═════ Excerpted records ═════

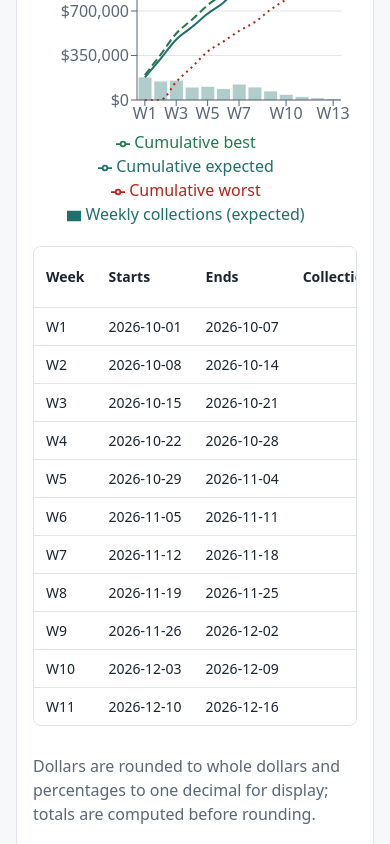
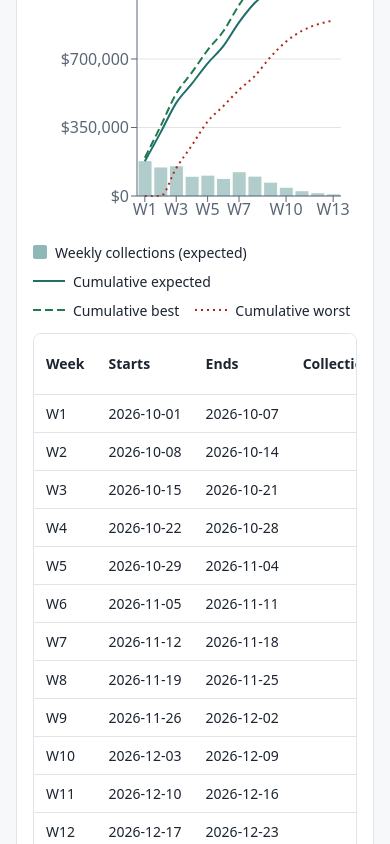
Before and after one commit to bryankiansarmen/cashcast, a React (Vite) app: page / in a window 390 px wide. Shown: the part 1980-2824 px from the top of the page. Built offline with nearby package versions, Linux system fonts and the light colour scheme.

Commit message:
fix(ui): polish responsive layout

```diff
--- a/src/ui/components/DataTable.tsx
+++ b/src/ui/components/DataTable.tsx
@@ -21,6 +21,8 @@ interface Props<T> {
   empty?: ReactNode;
   initialSort?: { key: string; dir: SortDir };
   onExplain?: (id: ExplainId) => void;
+  /** Show every row without a vertical scroll box (still scrolls sideways when too wide). */
+  full?: boolean;
 }
 
 export default function DataTable<T>({
@@ -31,6 +33,7 @@ export default function DataTable<T>({
   empty,
   initialSort,
   onExplain,
+  full,
 }: Props<T>) {
   const [sort, setSort] = useState(initialSort);
   const sortCol = columns.find((c) => c.key === sort?.key);
@@ -40,7 +43,12 @@ export default function DataTable<T>({
     setSort((s) => ({ key, dir: s?.key === key && s.dir === "asc" ? "desc" : "asc" }));
 
   return (
-    <div className="table-scroll" role="region" aria-label={caption} tabIndex={0}>
+    <div
+      className={`table-scroll${full ? " table-full" : ""}`}
+      role="region"
+      aria-label={caption}
+      tabIndex={0}
+    >
       <table className="table">
         <caption className="sr-only">{caption}</caption>
         <thead>
--- a/src/ui/components/ForecastChart.tsx
+++ b/src/ui/components/ForecastChart.tsx
@@ -2,7 +2,6 @@ import {
   Bar,
   CartesianGrid,
   ComposedChart,
-  Legend,
   Line,
   ResponsiveContainer,
   Tooltip,
@@ -25,9 +24,42 @@ const SERIES: Record<ScenarioId, { stroke: string; dash?: string }> = {
   worst: { stroke: "var(--color-bad)", dash: "2 4" },
 };
 
+/** The key sits under the chart, in normal flow, so it can wrap on a narrow screen without covering the plot. */
+function ChartLegend({ view }: { view: ForecastView }) {
+  return (
+    <ul className="chart-legend">
+      <li>
+        <span
+          className="swatch"
+          style={{ background: SERIES[view.scenario].stroke }}
+          aria-hidden="true"
+        />
+        Weekly collections ({SCENARIO_LABELS[view.scenario].toLowerCase()})
+      </li>
+      {(["expected", "best", "worst"] as const).map((id) => (
+        <li key={id}>
+          <svg width="32" height="12" aria-hidden="true">
+            <line
+              x1="0"
+              y1="6"
+              x2="32"
+              y2="6"
+              stroke={SERIES[id].stroke}
+              strokeWidth="2"
+              strokeDasharray={SERIES[id].dash}
+            />
+          </svg>
+          Cumulative {id}
+        </li>
+      ))}
+    </ul>
+  );
+}
+
 export default function ForecastChart({ view }: { view: ForecastView }) {
   const data = chartData(view);
   return (
+    <div>
       <div className="chart" role="img" aria-label={chartSummary(view)}>
         <ResponsiveContainer width="100%" height={320}>
           <ComposedChart data={data} margin={{ top: 8, right: 16, bottom: 8, left: 8 }}>
@@ -46,8 +78,8 @@ export default function ForecastChart({ view }: { view: ForecastView }) {
                 color: "var(--color-text)",
               }}
             />
-          <Legend />
             <Bar
+              isAnimationActive={false}
               dataKey="inflow"
               name={`Weekly collections (${SCENARIO_LABELS[view.scenario].toLowerCase()})`}
               fill={SERIES[view.scenario].stroke}
@@ -69,5 +101,7 @@ export default function ForecastChart({ view }: { view: ForecastView }) {
           </ComposedChart>
         </ResponsiveContainer>
       </div>
+      <ChartLegend view={view} />
+    </div>
   );
 }
--- a/src/ui/components/ForecastTable.tsx
+++ b/src/ui/components/ForecastTable.tsx
@@ -40,6 +40,7 @@ export default function ForecastTable({
       rows={tableRows(view)}
       rowKey={(r) => r.week}
       onExplain={onExplain}
+      full
     />
   );
 }
--- a/src/ui/pages/BudgetPage.tsx
+++ b/src/ui/pages/BudgetPage.tsx
@@ -92,7 +92,7 @@ export default function BudgetPage({
               ))}
             </select>
           </div>
-          <div className="metric-grid">
+          <div className="metric-grid metric-grid-5">
             {metric(
               "budget.totalSpend",
               "Total spend",
--- a/src/ui/styles/app.css
+++ b/src/ui/styles/app.css
@@ -222,6 +222,7 @@ a {
   text-align: right;
 }
 .th-btn {
+  min-width: 44px;
   min-height: 44px;
   padding: 0;
   border: 0;
@@ -506,3 +507,33 @@ details summary {
   flex-direction: column;
   gap: var(--space-1);
 }
+
+.table-full {
+  max-height: none;
+}
+.chart-legend {
+  display: flex;
+  flex-wrap: wrap;
+  gap: var(--space-2) var(--space-4);
+  margin: var(--space-2) 0 0;
+  padding: 0;
+  list-style: none;
+  font-size: var(--text-sm);
+}
+.chart-legend li {
+  display: inline-flex;
+  align-items: center;
+  gap: var(--space-2);
+}
+.swatch {
+  display: inline-block;
+  width: 14px;
+  height: 14px;
+  border-radius: 2px;
+  opacity: 0.5;
+}
+@media (min-width: 1024px) {
+  .metric-grid-5 {
+    grid-template-columns: repeat(5, 1fr);
+  }
+}
```
Also changed, not shown: 1 other file (tests, documents, lock files or other folders). Lines whose indentation alone changed are shown as unchanged.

═════

Exercise brief: Give back every record above exactly as written, skipping each picture.

Result:
Before and after one commit to bryankiansarmen/cashcast, a React (Vite) app: page / in a window 390 px wide. Shown: the part 1980-2824 px from the top of the page. Built offline with nearby package versions, Linux system fonts and the light colour scheme.

Commit message:
fix(ui): polish responsive layout

```diff
--- a/src/ui/components/DataTable.tsx
+++ b/src/ui/components/DataTable.tsx
@@ -21,6 +21,8 @@ interface Props<T> {
   empty?: ReactNode;
   initialSort?: { key: string; dir: SortDir };
   onExplain?: (id: ExplainId) => void;
+  /** Show every row without a vertical scroll box (still scrolls sideways when too wide). */
+  full?: boolean;
 }
 
 export default function DataTable<T>({
@@ -31,6 +33,7 @@ export default function DataTable<T>({
   empty,
   initialSort,
   onExplain,
+  full,
 }: Props<T>) {
   const [sort, setSort] = useState(initialSort);
   const sortCol = columns.find((c) => c.key === sort?.key);
@@ -40,7 +43,12 @@ export default function DataTable<T>({
     setSort((s) => ({ key, dir: s?.key === key && s.dir === "asc" ? "desc" : "asc" }));
 
   return (
-    <div className="table-scroll" role="region" aria-label={caption} tabIndex={0}>
+    <div
+      className={`table-scroll${full ? " table-full" : ""}`}
+      role="region"
+      aria-label={caption}
+      tabIndex={0}
+    >
       <table className="table">
         <caption className="sr-only">{caption}</caption>
         <thead>
--- a/src/ui/components/ForecastChart.tsx
+++ b/src/ui/components/ForecastChart.tsx
@@ -2,7 +2,6 @@ import {
   Bar,
   CartesianGrid,
   ComposedChart,
-  Legend,
   Line,
   ResponsiveContainer,
   Tooltip,
@@ -25,9 +24,42 @@ const SERIES: Record<ScenarioId, { stroke: string; dash?: string }> = {
   worst: { stroke: "var(--color-bad)", dash: "2 4" },
 };
 
+/** The key sits under the chart, in normal flow, so it can wrap on a narrow screen without covering the plot. */
+function ChartLegend({ view }: { view: ForecastView }) {
+  return (
+    <ul className="chart-legend">
+      <li>
+        <span
+          className="swatch"
+          style={{ background: SERIES[view.scenario].stroke }}
+          aria-hidden="true"
+        />
+        Weekly collections ({SCENARIO_LABELS[view.scenario].toLowerCase()})
+      </li>
+      {(["expected", "best", "worst"] as const).map((id) => (
+        <li key={id}>
+          <svg width="32" height="12" aria-hidden="true">
+            <line
+              x1="0"
+              y1="6"
+              x2="32"
+              y2="6"
+              stroke={SERIES[id].stroke}
+              strokeWidth="2"
+              strokeDasharray={SERIES[id].dash}
+            />
+          </svg>
+          Cumulative {id}
+        </li>
+      ))}
+    </ul>
+  );
+}
+
 export default function ForecastChart({ view }: { view: ForecastView }) {
   const data = chartData(view);
   return (
+    <div>
       <div className="chart" role="img" aria-label={chartSummary(view)}>
         <ResponsiveContainer width="100%" height={320}>
           <ComposedChart data={data} margin={{ top: 8, right: 16, bottom: 8, left: 8 }}>
@@ -46,8 +78,8 @@ export default function ForecastChart({ view }: { view: ForecastView }) {
                 color: "var(--color-text)",
               }}
             />
-          <Legend />
             <Bar
+              isAnimationActive={false}
               dataKey="inflow"
               name={`Weekly collections (${SCENARIO_LABELS[view.scenario].toLowerCase()})`}
               fill={SERIES[view.scenario].stroke}
@@ -69,5 +101,7 @@ export default function ForecastChart({ view }: { view: ForecastView }) {
           </ComposedChart>
         </ResponsiveContainer>
       </div>
+      <ChartLegend view={view} />
+    </div>
   );
 }
--- a/src/ui/components/ForecastTable.tsx
+++ b/src/ui/components/ForecastTable.tsx
@@ -40,6 +40,7 @@ export default function ForecastTable({
       rows={tableRows(view)}
       rowKey={(r) => r.week}
       onExplain={onExplain}
+      full
     />
   );
 }
--- a/src/ui/pages/BudgetPage.tsx
+++ b/src/ui/pages/BudgetPage.tsx
@@ -92,7 +92,7 @@ export default function BudgetPage({
               ))}
             </select>
           </div>
-          <div className="metric-grid">
+          <div className="metric-grid metric-grid-5">
             {metric(
               "budget.totalSpend",
               "Total spend",
--- a/src/ui/styles/app.css
+++ b/src/ui/styles/app.css
@@ -222,6 +222,7 @@ a {
   text-align: right;
 }
 .th-btn {
+  min-width: 44px;
   min-height: 44px;
   padding: 0;
   border: 0;
@@ -506,3 +507,33 @@ details summary {
   flex-direction: column;
   gap: var(--space-1);
 }
+
+.table-full {
+  max-height: none;
+}
+.chart-legend {
+  display: flex;
+  flex-wrap: wrap;
+  gap: var(--space-2) var(--space-4);
+  margin: var(--space-2) 0 0;
+  padding: 0;
+  list-style: none;
+  font-size: var(--text-sm);
+}
+.chart-legend li {
+  display: inline-flex;
+  align-items: center;
+  gap: var(--space-2);
+}
+.swatch {
+  display: inline-block;
+  width: 14px;
+  height: 14px;
+  border-radius: 2px;
+  opacity: 0.5;
+}
+@media (min-width: 1024px) {
+  .metric-grid-5 {
+    grid-template-columns: repeat(5, 1fr);
+  }
+}
```
Also changed, not shown: 1 other file (tests, documents, lock files or other folders). Lines whose indentation alone changed are shown as unchanged.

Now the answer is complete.